HONG KONG (AFP) - Fresh fears of a trade war between the world's top two economies sent Asia markets tumbling on Monday (June 18) after the United States and China imposed tit-for-tat tariffs on billions of dollars of imports.
Energy firms were among the biggest losers as oil prices plunged ahead of a key Opec meeting, where Saudi Arabia and Russia are expected to lift a two-year-old production cap.
Donald Trump's decision to hit China with 25 per cent levies was met with an immediate retaliation, moving the two closer to a trade war that could potentially batter the global economy.

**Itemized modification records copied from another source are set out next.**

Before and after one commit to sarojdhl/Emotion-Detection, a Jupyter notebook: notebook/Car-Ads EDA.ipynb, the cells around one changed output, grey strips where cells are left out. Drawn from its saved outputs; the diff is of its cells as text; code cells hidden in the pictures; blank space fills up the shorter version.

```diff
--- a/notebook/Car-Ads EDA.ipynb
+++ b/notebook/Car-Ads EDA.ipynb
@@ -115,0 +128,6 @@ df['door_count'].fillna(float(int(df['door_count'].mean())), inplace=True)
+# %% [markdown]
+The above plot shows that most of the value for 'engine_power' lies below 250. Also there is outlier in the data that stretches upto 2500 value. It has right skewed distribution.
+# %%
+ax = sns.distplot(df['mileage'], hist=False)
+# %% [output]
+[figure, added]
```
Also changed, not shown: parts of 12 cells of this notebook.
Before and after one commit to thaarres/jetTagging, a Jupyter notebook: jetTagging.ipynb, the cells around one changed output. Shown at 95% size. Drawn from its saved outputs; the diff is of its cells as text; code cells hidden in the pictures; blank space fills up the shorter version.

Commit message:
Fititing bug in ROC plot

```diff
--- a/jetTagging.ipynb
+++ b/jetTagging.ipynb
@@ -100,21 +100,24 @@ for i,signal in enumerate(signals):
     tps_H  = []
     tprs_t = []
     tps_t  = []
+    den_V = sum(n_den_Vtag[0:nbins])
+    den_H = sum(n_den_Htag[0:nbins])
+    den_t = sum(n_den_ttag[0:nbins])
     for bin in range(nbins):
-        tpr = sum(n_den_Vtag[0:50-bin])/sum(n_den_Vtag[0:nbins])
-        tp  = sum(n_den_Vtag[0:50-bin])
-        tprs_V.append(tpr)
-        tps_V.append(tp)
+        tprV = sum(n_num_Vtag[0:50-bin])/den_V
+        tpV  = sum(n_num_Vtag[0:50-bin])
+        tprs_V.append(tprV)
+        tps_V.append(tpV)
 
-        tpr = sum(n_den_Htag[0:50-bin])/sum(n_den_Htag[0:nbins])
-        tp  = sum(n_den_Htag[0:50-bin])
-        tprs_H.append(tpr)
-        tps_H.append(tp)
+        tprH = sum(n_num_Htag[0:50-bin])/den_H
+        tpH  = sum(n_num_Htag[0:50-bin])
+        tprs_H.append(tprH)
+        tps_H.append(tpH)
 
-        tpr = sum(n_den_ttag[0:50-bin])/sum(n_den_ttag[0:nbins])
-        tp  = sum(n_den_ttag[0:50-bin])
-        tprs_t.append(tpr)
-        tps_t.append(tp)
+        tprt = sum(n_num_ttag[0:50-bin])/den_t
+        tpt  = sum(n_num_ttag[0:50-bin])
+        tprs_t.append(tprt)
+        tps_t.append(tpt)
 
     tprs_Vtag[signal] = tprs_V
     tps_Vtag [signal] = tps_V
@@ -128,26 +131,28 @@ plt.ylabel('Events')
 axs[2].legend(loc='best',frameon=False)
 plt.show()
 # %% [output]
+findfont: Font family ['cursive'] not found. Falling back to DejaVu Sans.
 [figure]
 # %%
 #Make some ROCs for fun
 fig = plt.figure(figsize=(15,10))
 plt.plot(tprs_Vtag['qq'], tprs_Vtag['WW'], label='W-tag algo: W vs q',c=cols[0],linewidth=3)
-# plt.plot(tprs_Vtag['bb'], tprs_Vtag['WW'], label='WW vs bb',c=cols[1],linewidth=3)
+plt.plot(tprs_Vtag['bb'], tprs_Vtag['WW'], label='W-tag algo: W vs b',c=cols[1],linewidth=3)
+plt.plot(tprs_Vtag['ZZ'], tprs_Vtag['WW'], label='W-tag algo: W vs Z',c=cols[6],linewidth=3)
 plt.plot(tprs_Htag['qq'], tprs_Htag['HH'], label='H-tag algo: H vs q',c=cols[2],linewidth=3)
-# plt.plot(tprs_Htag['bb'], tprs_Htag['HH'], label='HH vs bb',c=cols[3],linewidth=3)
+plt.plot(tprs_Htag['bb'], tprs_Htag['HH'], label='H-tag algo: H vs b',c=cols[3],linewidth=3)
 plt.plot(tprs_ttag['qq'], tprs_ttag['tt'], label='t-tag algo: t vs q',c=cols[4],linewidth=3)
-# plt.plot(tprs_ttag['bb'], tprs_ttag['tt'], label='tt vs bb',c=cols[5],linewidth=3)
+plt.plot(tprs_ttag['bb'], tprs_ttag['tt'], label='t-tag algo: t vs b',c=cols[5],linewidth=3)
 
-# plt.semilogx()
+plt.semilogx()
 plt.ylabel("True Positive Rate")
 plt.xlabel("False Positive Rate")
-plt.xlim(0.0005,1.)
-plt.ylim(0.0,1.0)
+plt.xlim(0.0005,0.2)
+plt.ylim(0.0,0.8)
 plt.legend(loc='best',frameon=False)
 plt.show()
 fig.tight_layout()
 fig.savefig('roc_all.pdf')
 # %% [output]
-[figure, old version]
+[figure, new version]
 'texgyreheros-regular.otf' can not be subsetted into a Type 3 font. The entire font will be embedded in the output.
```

The announcement came despite weeks of talks between the two sides.
The developments sent stocks into the red across Europe and on Wall Street, and Asian investors followed suit on Monday.
Tokyo ended the morning session 0.8 per cent down, while Singapore's Straits Times Index sank 1.6 per cent to 3,302.31 as of 11:38am.
Seoul dropped 0.7 per cent and Sydney shed 0.1 per cent. Manila dived more than two per cent, while Wellington was 0.1 per cent off.
Hong Kong and Shanghai were closed for public holidays.
"Many folks will tell you this isn't a trade war. But when one side whacks a bunch of tariffs and the other side retaliates with its own set of tariffs against the other side, that looks very much to me like the battle has been joined. Whether it escalates is a different question," said Greg McKenna, chief market strategist at AxiTrader.
With traders fleeing to safer assets, the yen rose against the dollar, while the greenback rallied against most high-yielding currencies with the Australian dollar, South Korean won and Mexican peso all sharply down.
On commodity markets oil plunged again after taking a battering last week as investors fret over Russia and Saudi Arabia's expected move to ramp up output at an Opec meeting that starts Friday.
The two major producers have kept a ceiling in place since late 2016, which has helped ease a supply glut and lift prices, which had fallen to multi-year lows.
"Russia has been aggressively affirming itself by adding oil to market ahead of the upcoming meeting and is pushing for a significant output hike, Saudi Arabia is suggesting for a modest increase and others are in favour of the status quo," said Stephen Innes, head of Asia-Pacific trade at Oanda.
"While most industry observers are expecting a production rise, the magnitude and timing of the boost remain uncertain."